[Start of section]
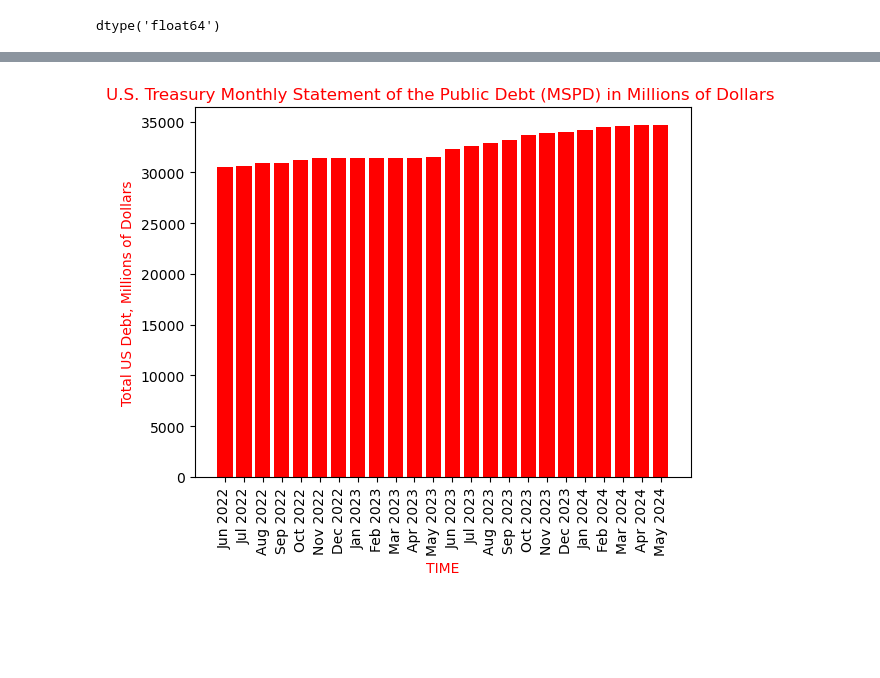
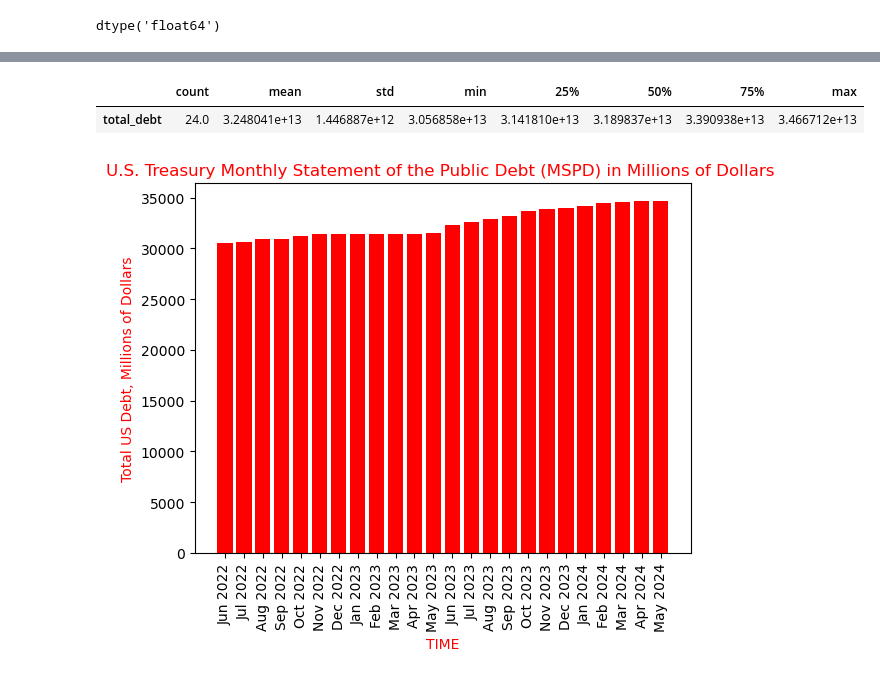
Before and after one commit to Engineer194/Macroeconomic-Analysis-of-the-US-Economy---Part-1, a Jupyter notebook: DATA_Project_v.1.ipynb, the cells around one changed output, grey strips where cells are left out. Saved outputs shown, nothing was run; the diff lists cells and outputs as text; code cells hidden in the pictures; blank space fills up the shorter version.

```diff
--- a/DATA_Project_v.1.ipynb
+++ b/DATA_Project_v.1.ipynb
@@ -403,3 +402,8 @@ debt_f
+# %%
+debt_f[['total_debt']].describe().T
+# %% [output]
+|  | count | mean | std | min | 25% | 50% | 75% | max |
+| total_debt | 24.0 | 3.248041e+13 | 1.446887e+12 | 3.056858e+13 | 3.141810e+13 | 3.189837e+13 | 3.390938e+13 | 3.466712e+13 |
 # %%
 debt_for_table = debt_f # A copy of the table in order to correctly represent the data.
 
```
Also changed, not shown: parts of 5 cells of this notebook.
[End of section]
[Start of section]
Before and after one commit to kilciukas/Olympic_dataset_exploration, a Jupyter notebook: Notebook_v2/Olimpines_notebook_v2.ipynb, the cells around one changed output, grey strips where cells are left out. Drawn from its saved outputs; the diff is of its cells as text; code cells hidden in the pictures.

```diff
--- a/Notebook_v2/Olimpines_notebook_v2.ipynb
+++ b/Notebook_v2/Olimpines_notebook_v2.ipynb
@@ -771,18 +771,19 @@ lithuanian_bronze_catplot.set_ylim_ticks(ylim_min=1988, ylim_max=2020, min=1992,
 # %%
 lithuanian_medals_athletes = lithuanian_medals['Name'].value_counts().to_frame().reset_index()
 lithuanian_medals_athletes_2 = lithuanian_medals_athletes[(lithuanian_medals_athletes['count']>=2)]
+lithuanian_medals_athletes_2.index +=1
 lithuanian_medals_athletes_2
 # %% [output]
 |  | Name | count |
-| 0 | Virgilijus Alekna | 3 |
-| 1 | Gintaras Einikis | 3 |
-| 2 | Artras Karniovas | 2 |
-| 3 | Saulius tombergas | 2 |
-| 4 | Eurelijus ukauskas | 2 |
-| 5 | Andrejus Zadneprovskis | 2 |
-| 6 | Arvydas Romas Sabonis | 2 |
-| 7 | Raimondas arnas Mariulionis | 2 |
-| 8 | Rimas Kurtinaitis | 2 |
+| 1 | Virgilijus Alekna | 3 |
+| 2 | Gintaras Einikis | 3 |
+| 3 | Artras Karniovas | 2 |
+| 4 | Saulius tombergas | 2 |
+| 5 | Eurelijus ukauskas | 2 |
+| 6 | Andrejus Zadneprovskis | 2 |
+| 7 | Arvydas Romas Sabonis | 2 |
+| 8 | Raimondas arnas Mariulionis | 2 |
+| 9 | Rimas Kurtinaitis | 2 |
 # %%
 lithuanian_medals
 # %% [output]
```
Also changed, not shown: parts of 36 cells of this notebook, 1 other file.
[End of section]
[Start of section]
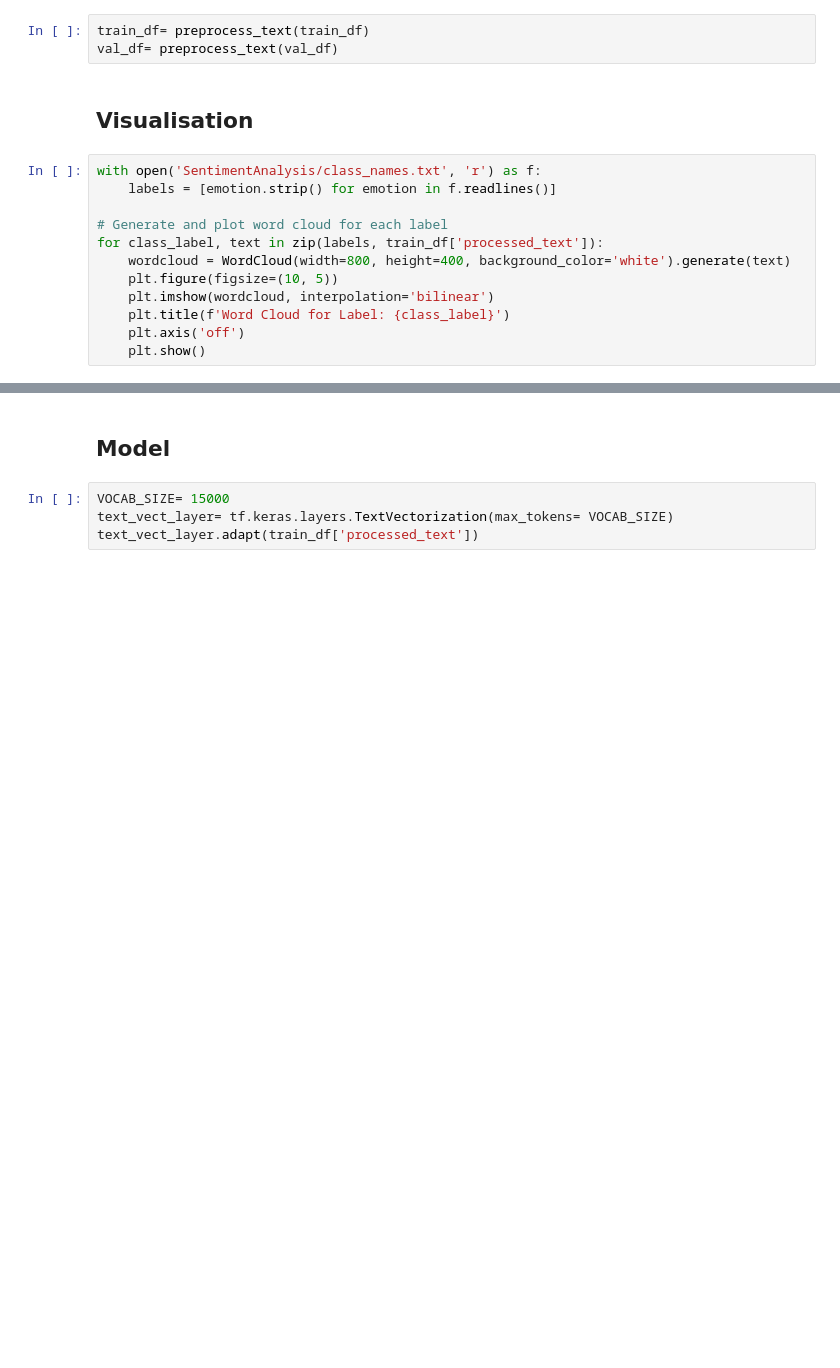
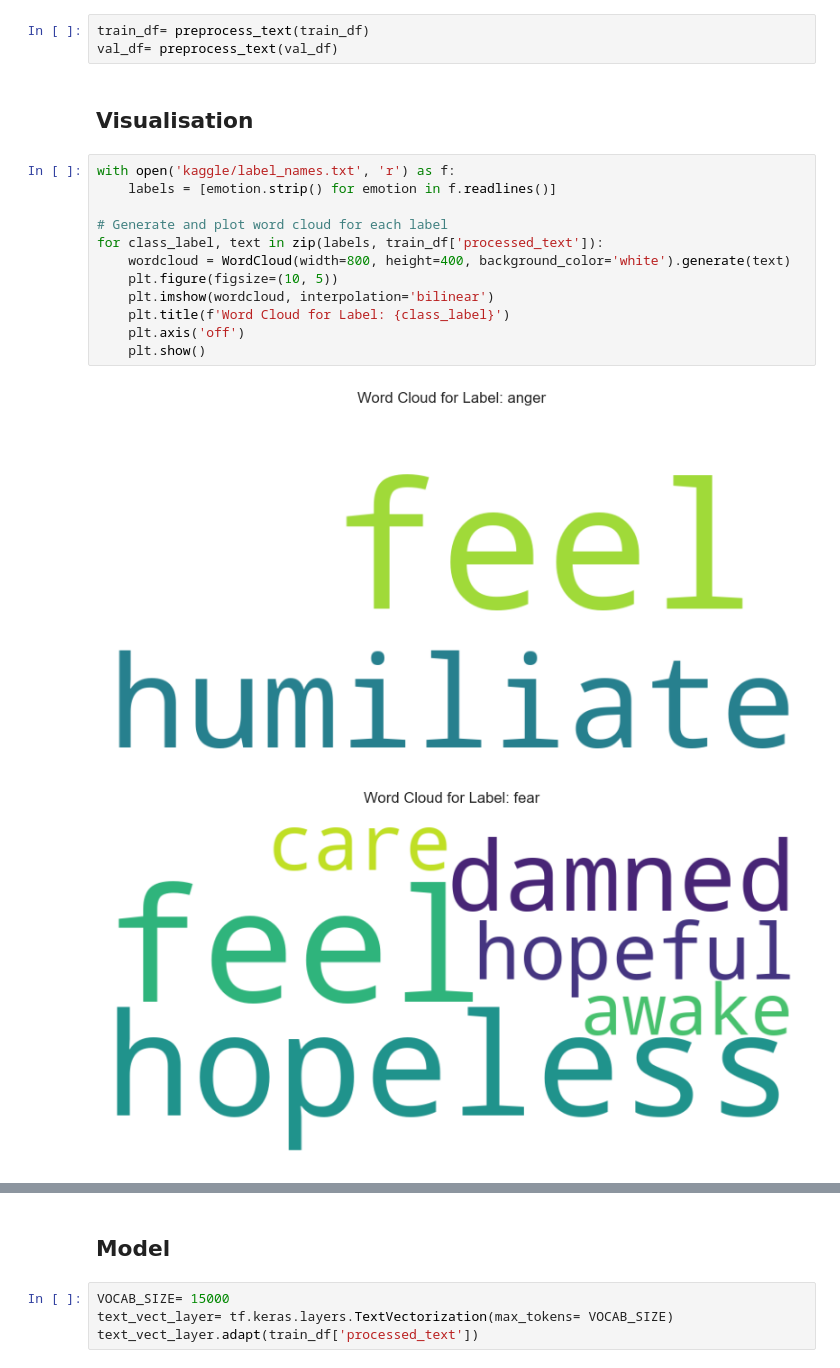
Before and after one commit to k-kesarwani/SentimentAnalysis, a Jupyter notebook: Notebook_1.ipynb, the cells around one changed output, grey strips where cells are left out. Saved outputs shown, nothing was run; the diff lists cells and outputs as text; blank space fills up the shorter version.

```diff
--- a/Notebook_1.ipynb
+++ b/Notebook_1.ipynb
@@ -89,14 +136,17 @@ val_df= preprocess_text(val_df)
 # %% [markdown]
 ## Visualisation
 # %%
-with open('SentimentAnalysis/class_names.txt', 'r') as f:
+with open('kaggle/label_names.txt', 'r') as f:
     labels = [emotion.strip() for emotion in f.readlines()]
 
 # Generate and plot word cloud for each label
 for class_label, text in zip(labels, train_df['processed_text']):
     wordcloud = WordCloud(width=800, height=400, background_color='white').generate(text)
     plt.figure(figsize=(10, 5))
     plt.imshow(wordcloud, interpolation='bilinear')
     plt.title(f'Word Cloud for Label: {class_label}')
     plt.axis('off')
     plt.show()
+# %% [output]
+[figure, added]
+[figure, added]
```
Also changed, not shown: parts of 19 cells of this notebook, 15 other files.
[End of section]
ASSIGNMENT> State how many lines in the entries above hold the word "commit", with no further text.

REPLY TO THE EXERCISE> 3